(SUPPLIED MATERIAL Opens)

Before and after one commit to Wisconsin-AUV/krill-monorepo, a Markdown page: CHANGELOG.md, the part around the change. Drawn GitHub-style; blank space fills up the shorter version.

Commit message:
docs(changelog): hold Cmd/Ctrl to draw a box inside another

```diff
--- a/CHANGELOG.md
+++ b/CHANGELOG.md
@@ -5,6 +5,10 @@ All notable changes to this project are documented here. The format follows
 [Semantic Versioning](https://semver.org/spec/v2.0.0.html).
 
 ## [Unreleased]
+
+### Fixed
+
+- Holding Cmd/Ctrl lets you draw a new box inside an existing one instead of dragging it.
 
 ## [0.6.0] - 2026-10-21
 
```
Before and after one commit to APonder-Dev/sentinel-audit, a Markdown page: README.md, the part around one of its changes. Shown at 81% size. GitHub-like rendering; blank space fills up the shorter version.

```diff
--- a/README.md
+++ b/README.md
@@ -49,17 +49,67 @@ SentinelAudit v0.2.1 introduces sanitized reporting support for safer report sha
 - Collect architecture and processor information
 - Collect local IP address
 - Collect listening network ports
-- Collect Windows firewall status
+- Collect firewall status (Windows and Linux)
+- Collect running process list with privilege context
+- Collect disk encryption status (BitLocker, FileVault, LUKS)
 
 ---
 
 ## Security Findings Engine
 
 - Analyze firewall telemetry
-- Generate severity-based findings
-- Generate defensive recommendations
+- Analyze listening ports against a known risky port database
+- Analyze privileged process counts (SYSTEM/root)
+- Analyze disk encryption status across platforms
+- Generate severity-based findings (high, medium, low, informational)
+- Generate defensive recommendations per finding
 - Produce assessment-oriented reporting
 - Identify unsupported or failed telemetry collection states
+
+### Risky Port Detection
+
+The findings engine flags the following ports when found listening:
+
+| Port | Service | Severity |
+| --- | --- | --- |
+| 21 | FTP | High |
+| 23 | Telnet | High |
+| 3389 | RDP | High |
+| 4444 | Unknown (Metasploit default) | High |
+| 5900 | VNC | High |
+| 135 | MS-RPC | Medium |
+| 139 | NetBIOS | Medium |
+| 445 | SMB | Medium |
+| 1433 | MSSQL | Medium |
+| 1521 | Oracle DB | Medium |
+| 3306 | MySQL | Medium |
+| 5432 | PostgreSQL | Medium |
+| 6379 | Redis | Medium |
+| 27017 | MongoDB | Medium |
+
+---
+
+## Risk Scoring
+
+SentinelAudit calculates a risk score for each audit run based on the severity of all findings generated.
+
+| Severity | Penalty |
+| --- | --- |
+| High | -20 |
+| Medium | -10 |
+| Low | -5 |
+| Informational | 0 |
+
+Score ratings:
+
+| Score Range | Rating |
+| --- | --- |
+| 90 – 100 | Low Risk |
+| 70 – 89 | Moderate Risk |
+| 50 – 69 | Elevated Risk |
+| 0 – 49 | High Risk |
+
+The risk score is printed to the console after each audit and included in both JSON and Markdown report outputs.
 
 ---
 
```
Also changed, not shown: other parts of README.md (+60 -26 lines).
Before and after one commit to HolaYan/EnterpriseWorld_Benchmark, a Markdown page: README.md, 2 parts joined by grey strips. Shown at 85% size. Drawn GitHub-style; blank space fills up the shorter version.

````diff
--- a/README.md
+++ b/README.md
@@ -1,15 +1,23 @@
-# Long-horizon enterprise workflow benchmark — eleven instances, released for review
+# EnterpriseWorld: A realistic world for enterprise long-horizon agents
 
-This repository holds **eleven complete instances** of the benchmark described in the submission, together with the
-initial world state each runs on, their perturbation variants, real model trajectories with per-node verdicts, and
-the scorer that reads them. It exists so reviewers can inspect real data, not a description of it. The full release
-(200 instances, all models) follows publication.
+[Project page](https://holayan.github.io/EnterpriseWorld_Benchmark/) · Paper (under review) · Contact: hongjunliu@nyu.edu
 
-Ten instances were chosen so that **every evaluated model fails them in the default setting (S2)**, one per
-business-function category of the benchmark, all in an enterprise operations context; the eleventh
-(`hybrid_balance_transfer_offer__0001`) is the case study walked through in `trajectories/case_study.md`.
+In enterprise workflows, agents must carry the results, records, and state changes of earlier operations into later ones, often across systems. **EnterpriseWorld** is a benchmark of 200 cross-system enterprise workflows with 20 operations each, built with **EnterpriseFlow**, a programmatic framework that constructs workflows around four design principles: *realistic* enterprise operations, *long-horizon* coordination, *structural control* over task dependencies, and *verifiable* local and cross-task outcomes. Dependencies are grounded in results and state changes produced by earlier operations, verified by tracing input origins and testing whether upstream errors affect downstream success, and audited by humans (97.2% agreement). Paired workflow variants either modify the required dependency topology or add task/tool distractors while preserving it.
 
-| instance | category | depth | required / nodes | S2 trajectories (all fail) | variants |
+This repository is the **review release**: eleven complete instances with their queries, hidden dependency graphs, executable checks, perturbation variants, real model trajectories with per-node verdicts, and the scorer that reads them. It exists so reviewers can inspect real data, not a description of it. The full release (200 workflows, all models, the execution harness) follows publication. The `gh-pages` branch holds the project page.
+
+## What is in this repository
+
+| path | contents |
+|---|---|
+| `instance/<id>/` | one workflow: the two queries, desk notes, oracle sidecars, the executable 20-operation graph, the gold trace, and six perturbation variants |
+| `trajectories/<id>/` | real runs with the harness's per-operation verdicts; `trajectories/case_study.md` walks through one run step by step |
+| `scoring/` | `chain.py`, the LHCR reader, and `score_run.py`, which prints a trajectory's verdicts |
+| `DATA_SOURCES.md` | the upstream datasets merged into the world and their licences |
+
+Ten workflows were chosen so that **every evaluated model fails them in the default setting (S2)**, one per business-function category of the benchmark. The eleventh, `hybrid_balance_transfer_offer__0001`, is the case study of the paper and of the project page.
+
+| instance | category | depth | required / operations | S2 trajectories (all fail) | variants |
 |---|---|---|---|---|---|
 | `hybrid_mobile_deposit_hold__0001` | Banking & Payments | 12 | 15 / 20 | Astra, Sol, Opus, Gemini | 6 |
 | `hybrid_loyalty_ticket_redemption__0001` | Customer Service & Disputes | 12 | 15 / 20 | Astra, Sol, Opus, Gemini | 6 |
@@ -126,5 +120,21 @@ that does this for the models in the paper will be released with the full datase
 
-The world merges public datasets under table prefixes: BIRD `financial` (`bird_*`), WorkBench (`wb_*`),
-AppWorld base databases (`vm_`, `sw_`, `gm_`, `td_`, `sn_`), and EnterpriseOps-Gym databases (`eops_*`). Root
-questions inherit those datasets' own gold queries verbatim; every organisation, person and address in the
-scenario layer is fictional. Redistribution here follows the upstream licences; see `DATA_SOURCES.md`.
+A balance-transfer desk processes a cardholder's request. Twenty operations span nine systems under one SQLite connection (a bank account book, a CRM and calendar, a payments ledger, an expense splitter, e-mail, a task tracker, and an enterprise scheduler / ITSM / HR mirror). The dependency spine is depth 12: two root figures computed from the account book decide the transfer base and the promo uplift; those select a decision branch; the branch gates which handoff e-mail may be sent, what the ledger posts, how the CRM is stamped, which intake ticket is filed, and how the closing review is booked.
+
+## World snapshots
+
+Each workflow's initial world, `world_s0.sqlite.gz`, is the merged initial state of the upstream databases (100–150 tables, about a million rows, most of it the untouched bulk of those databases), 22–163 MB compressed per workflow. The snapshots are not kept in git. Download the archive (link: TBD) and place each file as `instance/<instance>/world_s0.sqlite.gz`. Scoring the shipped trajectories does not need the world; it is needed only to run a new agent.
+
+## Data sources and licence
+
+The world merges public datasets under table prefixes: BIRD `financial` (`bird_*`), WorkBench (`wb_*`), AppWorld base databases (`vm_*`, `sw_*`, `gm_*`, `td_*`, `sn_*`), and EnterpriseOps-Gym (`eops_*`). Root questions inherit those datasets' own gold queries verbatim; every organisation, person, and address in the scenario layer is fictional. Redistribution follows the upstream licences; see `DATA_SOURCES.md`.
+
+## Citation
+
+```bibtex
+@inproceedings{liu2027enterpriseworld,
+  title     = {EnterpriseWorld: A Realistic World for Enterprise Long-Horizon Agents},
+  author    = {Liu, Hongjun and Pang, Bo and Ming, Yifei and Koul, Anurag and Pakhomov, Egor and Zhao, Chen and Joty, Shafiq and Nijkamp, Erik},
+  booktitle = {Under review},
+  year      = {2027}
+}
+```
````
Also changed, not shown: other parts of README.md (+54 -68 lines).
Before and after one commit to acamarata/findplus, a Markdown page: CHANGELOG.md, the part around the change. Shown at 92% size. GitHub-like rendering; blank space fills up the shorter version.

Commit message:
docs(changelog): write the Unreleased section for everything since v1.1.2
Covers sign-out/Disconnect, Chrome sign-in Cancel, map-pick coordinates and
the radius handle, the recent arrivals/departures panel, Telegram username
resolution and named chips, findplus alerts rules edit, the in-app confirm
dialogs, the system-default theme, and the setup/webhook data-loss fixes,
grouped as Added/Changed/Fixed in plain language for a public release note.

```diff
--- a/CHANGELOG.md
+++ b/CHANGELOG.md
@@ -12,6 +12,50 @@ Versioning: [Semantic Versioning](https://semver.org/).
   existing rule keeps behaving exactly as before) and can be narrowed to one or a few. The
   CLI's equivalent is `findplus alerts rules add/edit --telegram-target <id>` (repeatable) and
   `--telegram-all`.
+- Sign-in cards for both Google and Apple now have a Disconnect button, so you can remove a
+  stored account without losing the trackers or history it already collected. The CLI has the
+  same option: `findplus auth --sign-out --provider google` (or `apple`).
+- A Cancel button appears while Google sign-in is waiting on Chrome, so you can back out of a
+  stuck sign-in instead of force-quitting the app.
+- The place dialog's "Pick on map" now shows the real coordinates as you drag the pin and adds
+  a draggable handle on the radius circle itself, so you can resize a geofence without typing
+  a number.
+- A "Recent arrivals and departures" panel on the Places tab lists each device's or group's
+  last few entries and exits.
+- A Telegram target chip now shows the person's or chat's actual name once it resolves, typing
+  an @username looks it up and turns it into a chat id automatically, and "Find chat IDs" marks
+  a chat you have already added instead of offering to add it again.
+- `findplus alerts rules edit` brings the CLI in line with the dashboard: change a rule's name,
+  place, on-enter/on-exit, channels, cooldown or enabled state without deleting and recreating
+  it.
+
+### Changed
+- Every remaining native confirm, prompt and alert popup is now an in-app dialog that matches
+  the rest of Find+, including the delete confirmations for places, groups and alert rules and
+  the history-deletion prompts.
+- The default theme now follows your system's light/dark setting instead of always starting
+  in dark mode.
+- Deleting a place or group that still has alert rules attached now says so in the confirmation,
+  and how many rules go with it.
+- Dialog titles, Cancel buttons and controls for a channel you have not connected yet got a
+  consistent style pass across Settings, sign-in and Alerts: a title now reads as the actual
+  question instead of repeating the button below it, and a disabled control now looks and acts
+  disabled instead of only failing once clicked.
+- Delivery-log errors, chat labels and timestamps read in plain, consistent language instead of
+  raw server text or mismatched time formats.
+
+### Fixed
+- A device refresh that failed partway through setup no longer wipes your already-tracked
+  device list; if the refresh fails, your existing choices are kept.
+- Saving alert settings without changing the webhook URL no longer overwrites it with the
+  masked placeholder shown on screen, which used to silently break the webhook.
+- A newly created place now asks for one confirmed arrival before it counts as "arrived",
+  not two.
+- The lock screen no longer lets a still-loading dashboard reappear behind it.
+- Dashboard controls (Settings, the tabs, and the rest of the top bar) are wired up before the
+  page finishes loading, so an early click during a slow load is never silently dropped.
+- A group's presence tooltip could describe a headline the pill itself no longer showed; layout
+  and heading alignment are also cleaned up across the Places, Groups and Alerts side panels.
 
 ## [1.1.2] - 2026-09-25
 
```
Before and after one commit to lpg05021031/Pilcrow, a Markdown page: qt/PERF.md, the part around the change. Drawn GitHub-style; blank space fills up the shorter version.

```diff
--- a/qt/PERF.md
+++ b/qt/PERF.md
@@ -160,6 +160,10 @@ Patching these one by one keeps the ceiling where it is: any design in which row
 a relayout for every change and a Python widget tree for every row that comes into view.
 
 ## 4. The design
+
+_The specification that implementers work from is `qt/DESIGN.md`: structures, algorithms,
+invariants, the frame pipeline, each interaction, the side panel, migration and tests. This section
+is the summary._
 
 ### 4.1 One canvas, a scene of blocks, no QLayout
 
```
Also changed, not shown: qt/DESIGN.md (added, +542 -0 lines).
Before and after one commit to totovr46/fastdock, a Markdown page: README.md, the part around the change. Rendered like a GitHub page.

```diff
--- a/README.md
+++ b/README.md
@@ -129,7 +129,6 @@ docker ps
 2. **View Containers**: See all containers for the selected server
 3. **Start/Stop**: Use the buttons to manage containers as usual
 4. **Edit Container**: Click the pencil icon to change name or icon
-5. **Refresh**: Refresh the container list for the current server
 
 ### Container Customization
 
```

(SUPPLIED MATERIAL Closes)

▸ **WORK TO BE COMPLETED**: The lines in the records above that include the word "style" must be copied out.

▸ **RESULT BELOW**:
Before and after one commit to Wisconsin-AUV/krill-monorepo, a Markdown page: CHANGELOG.md, the part around the change. Drawn GitHub-style; blank space fills up the shorter version.
Before and after one commit to HolaYan/EnterpriseWorld_Benchmark, a Markdown page: README.md, 2 parts joined by grey strips. Shown at 85% size. Drawn GitHub-style; blank space fills up the shorter version.
+  consistent style pass across Settings, sign-in and Alerts: a title now reads as the actual
Before and after one commit to lpg05021031/Pilcrow, a Markdown page: qt/PERF.md, the part around the change. Drawn GitHub-style; blank space fills up the shorter version.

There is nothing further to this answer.